INPUT DATA:
# # # # # # #

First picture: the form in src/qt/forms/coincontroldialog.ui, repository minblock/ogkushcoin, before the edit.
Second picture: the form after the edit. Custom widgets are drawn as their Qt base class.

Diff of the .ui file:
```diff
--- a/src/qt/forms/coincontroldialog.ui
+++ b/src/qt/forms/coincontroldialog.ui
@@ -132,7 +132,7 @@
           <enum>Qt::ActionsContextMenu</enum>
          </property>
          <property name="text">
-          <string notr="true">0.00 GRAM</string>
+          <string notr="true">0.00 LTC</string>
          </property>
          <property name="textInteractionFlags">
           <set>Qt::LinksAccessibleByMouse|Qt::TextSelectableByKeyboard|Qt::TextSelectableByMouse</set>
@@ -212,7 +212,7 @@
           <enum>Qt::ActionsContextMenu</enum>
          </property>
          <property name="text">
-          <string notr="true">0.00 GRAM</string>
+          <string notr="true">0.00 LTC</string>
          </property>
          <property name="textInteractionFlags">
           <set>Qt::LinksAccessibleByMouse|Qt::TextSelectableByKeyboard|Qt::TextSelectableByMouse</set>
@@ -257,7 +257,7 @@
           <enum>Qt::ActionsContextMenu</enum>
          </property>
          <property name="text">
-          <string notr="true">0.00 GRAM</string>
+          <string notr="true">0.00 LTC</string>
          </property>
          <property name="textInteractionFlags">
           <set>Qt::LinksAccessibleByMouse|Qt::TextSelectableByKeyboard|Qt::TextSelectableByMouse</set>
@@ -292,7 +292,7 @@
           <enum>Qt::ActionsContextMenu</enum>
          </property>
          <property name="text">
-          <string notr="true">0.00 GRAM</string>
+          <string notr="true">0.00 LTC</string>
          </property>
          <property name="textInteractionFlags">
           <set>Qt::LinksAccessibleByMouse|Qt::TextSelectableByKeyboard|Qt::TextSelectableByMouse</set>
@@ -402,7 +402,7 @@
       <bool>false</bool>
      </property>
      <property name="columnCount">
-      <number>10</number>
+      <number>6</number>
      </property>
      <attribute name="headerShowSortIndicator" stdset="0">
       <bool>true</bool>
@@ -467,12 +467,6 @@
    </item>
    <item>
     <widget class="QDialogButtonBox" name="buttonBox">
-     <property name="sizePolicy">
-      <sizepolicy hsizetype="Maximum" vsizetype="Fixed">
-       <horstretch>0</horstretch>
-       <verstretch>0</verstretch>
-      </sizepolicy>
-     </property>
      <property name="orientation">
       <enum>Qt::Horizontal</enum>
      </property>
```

# # # # # # #

TASK INSTRUCTIONS: What lines in the listing above hold the string "edit"? List them.

EXERCISE SOLUTION:
First picture: the form in src/qt/forms/coincontroldialog.ui, repository minblock/ogkushcoin, before the edit.
Second picture: the form after the edit. Custom widgets are drawn as their Qt base class.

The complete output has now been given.